For those that experience migraines, these intense headaches can vary from an annoyance to a major disruption in daily living. That head-pounding, throbbing feeling can be followed by nausea and even vomiting. The painful effects of a migraine can last for a few hours or even a few days. The causes of these debilitating headaches are as unique as the individuals that they affect. Common triggers include hormonal changes; temperature and barometric pressure changes; bright light, loud noises or potent smells; stress and certain food additives. New research shows that some asthmatics are also at a higher risk of experiencing chronic migraines.
Researchers tracked the migraine patterns of 4,500 Americans for a year; each study participant started with less than 15 migraines a month. A year after the study began, researchers found that 5% of study participants with asthma had developed chronic migraines (15 or more migraines a month). In comparison, only 2.5% of individuals without asthma developed chronic migraines. Those with asthma were twice as likely to develop chronic migraines. On a national scale, nearly 12% of Americans experience migraines and 1% have chronic migraines. The study was published in November 2015 in the journal Headache.

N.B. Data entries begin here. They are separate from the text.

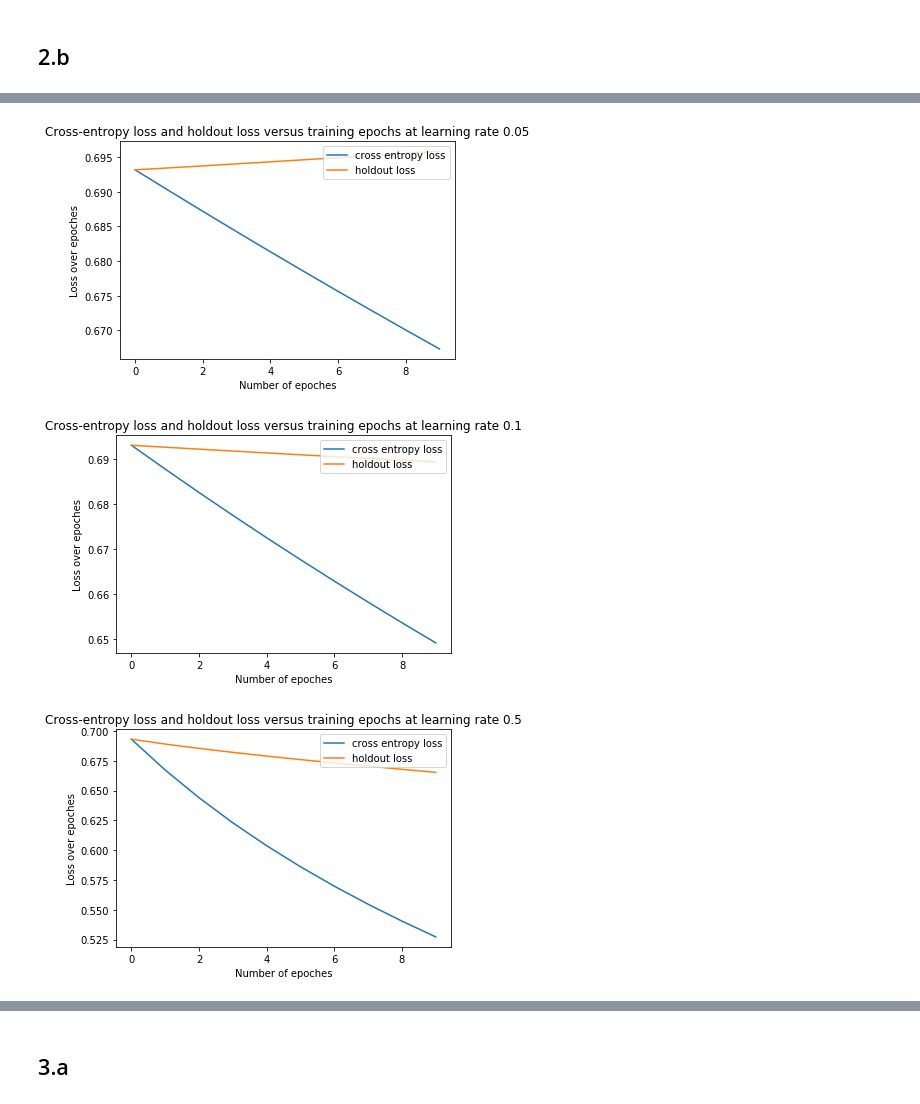
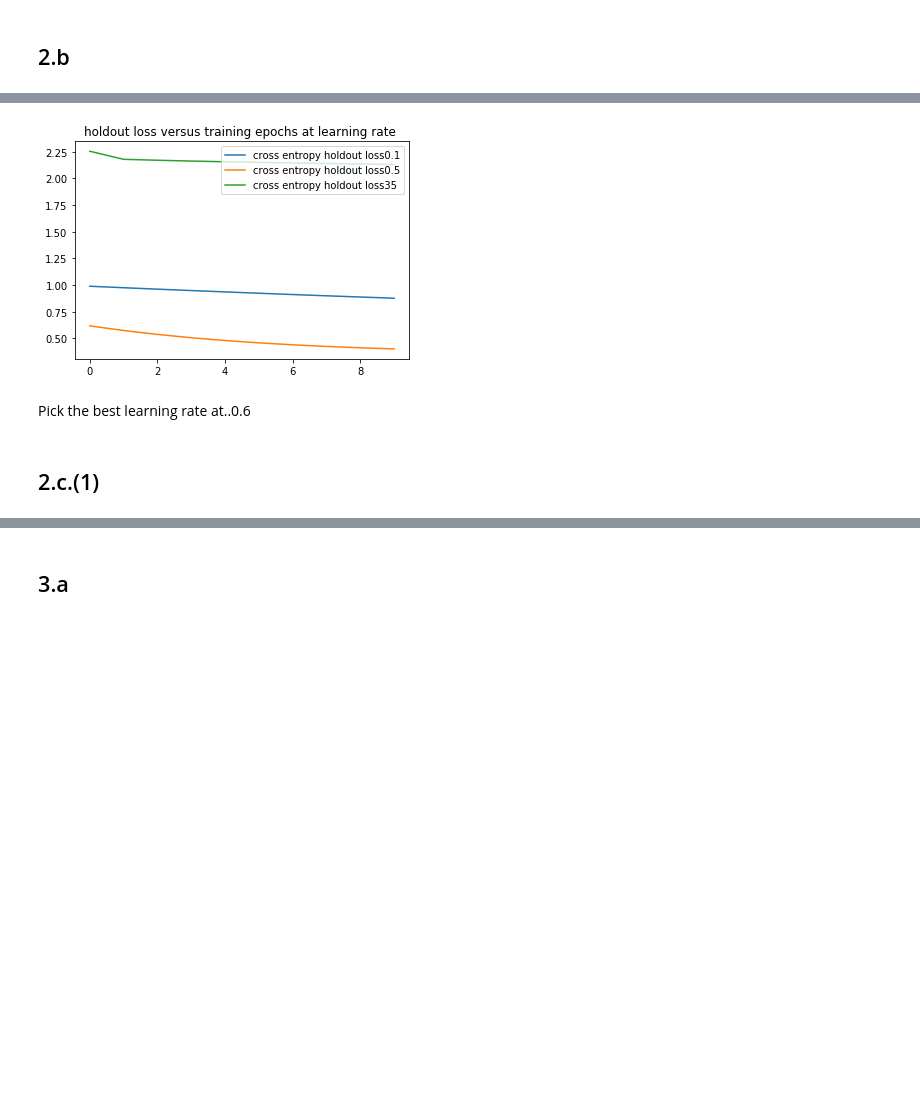
Before and after one commit to zyp5511/CSE253, a Jupyter notebook: hw1_2_1.ipynb, the cells around one changed output, grey strips where cells are left out. Cells and saved outputs as stored; diff of their text form; code cells hidden in the pictures; blank space fills up the shorter version.

Commit message:
:)
可能需要再找一下 softmax 的best learning rate 还有就是到底要不要print train loss or validation loss when we are looking for the best learning rate，其他代码全过

```diff
--- a/hw1_2_1.ipynb
+++ b/hw1_2_1.ipynb
@@ -134,7 +135,7 @@ def PCA(data, dims_rescaled_data=2):
     result = []
     ev_r = []
     for i in range(dims_rescaled_data):
-        ev_i = np.matmul(A,ev[:,i])/(np.linalg.norm(np.matmul(A,ev[:,i]))*np.sqrt(evals[0]))
+        ev_i = np.matmul(A,ev[:,i])/(np.linalg.norm(np.matmul(A,ev[:,i])*np.sqrt(evals[i])))
         ev_r.append(ev_i)
         result.append(np.matmul(A_T,ev_i))
     result = np.array(result).T
@@ -237,14 +253,15 @@ Converting from array to PIL Image
 # %%
 def sigmoid(x):
     return 1. / (1. + np.exp(-x))
-def loss(t, y):
-    return -(t * np.log(y) +(1 - t) * np.log(1 - y)).mean()
+def loss(y,t):
+    #return (-y * np.log(h) - (1 - y) * np.log(1 - h)).mean()
+    return -1*(t*np.log(y)+(1-t)*np.log(1 - y)).mean()
 def accuracy(t,p):
     return 1-1.0*sum(abs(t-(p>0.5)))/len(t)
-def logistic_regression(features, target, holdout, holdout_label, epoch, learning_rate):
+def logistic_regression(features, target,holdout,holdout_label, epoch, learning_rate):
     ce_loss = []
     best_weight = np.zeros(features.shape[1])
-    weights = np.zeros(features.shape[1])
+    weights = np.random.rand(features.shape[1])
     holdout_mark = float('inf')
     holdout_loss = []
     m = features.shape[0]
@@ -254,22 +271,19 @@ def logistic_regression(features, target, holdout, holdout_label, epoch, learnin
         # calculate the sigmoid
         predictions = sigmoid(scores)
         # record Cross-Entropy Error
-        ce_loss.append(loss(target,predictions))
-        # compute holdout loss
-        temp = loss(holdout_label,sigmoid(np.dot(holdout,weights)))
-        # find the weight with samllest holdout loss and store as the best weight
-        if temp < holdout_mark:
-            holdout_mark = temp
-            best_weight = weights
+        ce_loss.append(loss(predictions,target))
         # compute the gradient
-        gradient = 1/m * np.dot(features.T, predictions - target)
-
-        print(accuracy(target,predictions))
-
+        gradient = 1/m * np.dot(features.T, predictions-target)
         # Update weights with gradient
         weights -= learning_rate * gradient
+        # compute holdout loss
+        holdout_loss_temp = loss(sigmoid(np.dot(holdout,weights)),holdout_label)
+        # find the weight with samllest holdout loss and store as the best weight
+        if holdout_loss_temp < holdout_mark:
+            holdout_mark = holdout_loss_temp
+            best_weight = weights
         # record holdout loss for each epoch
-        holdout_loss.append(temp)
+        holdout_loss.append(holdout_loss_temp)
     return weights, best_weight, np.array(ce_loss), np.array(holdout_loss)
 # %% [markdown]
 ## 2.b
@@ -375,16 +469,13 @@ Average of test accuracy is
 # %%
-import matplotlib.pyplot as plt
-
-epoch = list(range(10))
 for i in range(3):
-    plt.plot(epoch, ce_loss_lr[i], label = 'cross entropy loss')
-    plt.plot(epoch, val_loss_lr[i], label = 'holdout loss')
-    plt.title('Cross-entropy loss and holdout loss versus training epochs at learning rate ' + str(lrlist[i]))
-    plt.xlabel('Number of epoches')
-    plt.ylabel('Loss over epoches')
+    epoch = list(range(10))
+    plt.plot(epoch, val_loss_lr[i], label = 'cross entropy holdout loss'+str(lrlist[i]))
+    plt.title('holdout loss versus training epochs at learning rate ')
     plt.legend(bbox_to_anchor=(1, 1), loc='upper right', ncol=1)
-    plt.show()
+plt.show()
 # %% [output]
-[figure, old version]
+[figure, new version]
-[figure, removed]
-[figure, removed]
+# %% [markdown]
+Pick the best learning rate at..0.6
+# %% [markdown]
+## 2.c.(1)
```
Also changed, not shown: parts of 38 cells of this notebook.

“If you have asthma along with episodic or occasional migraine, then your headaches are more likely to evolve into a more disabling form known as chronic migraine,” explains Vincent Martin, MD, professor of medicine in UC’s Division of General Internal Medicine, co-director of the Headache and Facial Pain Program at the UC Neuroscience Institute and lead author in the study.
Migraine Symptom Management
By improving management of their symptoms, asthmatics can also reduce migraine symptoms since the two conditions often go hand in hand. Both conditions are linked to inflammation in airways or blood vessels–asthmatics experience inflammation in the airways, and migraine sufferers experience inflammation and widening and narrowing of blood vessels. Also, the same inflammatory chemicals that are activated during an asthma attack are activated during a migraine. Some medications used to treat asthma can trigger migraine symptoms and visa versa, but doctors can work with patients to identify alternative medications that won’t exacerbate symptoms.